In comparison, blocking e-mail spam is, for AOL, a major selling point. AOL does not block bulk e-mailers (many of which are legitimate) on a whim. Every e-mail rejected by AOL is bounced with a notification to the sender, and there are detailed instructions to bulk e-mailers as to what they need to do to avoid running afoul of AOL’s filters. There is a way to contact AOL to remove oneself from the block list, if one is legitimate. The whole process is transparent.

It is clear that a legitimate spam cop cannot block spoofers, since any search for a non-infringing file would be unmolested by spoofs, yet it appears that LimeWire does block MediaDefender. In fact, LimeWire appears to be quietly promising to do so, when it says that it protects against “unwanted sharing”, whatever that is.

Lastly, it appears that LimeWire’s statements in court conceal what it is doing.

As we mentioned in the first post, there is an ongoing case, Arista v Lime Group. In its motion for Summary Judgement, LimeWire states

Likewise, LW does not have the ability to control the manner in which users employ the LimeWire software. Unlike the Napster defendants, LW does not maintain central servers containing files or indices of files. … LW’s system is like that analysed by the Ninth Circuit in Grokster, “truly decentralized”. … LW no more controls the actions of its customers than do any of the thousands of companies that provide hardware or other software used in connection with the internet.

This omits any discussion of LimeWire’s centralized block list. LW assuredly does control the manner in which LimeWire users employ the LimeWire software, because if a site is added to the IP block list, it is no longer visible to most LimeWire users. This is very far from the normal situation applying in other software used in connection with the internet.

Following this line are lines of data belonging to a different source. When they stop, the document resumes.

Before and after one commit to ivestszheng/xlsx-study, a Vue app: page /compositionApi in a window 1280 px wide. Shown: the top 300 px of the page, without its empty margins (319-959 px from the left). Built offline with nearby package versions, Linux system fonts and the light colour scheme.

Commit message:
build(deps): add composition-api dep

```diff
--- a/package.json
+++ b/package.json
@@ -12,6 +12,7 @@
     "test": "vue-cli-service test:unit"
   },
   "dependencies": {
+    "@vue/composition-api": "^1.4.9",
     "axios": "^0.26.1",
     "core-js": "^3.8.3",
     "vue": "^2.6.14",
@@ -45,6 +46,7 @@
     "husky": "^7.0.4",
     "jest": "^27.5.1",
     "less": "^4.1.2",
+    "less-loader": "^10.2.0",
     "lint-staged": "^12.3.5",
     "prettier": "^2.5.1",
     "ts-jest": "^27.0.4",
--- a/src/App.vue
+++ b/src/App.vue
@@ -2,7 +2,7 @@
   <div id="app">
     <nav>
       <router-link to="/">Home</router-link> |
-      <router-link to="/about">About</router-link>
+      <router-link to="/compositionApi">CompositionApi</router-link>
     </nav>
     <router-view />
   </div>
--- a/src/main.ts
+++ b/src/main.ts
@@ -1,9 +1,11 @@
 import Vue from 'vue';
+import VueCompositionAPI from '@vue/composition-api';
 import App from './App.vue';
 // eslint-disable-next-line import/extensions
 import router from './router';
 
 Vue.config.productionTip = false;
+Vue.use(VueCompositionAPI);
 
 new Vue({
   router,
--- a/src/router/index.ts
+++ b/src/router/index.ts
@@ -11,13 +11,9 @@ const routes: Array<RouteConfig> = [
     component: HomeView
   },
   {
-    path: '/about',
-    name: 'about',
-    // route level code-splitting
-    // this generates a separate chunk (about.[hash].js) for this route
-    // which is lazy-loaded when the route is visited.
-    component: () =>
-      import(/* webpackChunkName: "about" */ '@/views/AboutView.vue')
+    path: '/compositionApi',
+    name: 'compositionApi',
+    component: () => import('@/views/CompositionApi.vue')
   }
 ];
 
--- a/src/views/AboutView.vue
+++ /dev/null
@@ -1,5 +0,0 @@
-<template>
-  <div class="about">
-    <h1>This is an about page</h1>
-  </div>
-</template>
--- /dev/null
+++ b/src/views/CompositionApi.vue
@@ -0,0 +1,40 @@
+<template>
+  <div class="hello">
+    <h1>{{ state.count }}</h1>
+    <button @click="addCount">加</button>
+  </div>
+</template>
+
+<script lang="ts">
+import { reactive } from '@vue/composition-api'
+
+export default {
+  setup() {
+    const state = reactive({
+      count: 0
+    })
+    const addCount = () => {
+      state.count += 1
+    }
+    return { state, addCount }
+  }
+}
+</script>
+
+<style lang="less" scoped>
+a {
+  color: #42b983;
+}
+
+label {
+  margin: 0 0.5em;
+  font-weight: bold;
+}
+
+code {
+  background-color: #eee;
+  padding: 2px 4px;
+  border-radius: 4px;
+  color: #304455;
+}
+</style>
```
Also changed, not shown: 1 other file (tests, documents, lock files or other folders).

Moreover, the plaintiffs’ attorneys appear to be unaware of the blocking of spoofs, as their reply motion makes no mention of it (nor the other hidden features of LimeWire software discussed yesterday).

While it might be possible to run a legitimate spam-blocking service for P2P networks, it would look rather different from what LimeWire is doing.

Conclusion

The best way to regulate filesharing effectively is to analyze the various players’ roles on free-speech grounds. The individual filesharers (when they share infringing material) are certainly violating the law, but in a small way that probably can’t be reasonably controlled. The publishers of the software that allows the network to run (including LimeWire) are exercising free speech – the fact that their code can be made to do something illegal should be irrelevant. However, LimeWire is facilitating infringing because of the way it runs its IP block list. If LimeWire were shut down, the gnutella network become useless for downloading infringing music. Because of their actions to keep the network safe for infringers – their “acting in concert” – LimeWire should be liable for contributory infringement.

This course will avoid free speech restrictions that trouble many. In terms of preventing infringing, it also will be far more productive than trying to target the small fish. It is an effective measure that respects rights.

[This series of posts has been a somewhat shortened version of an article here.]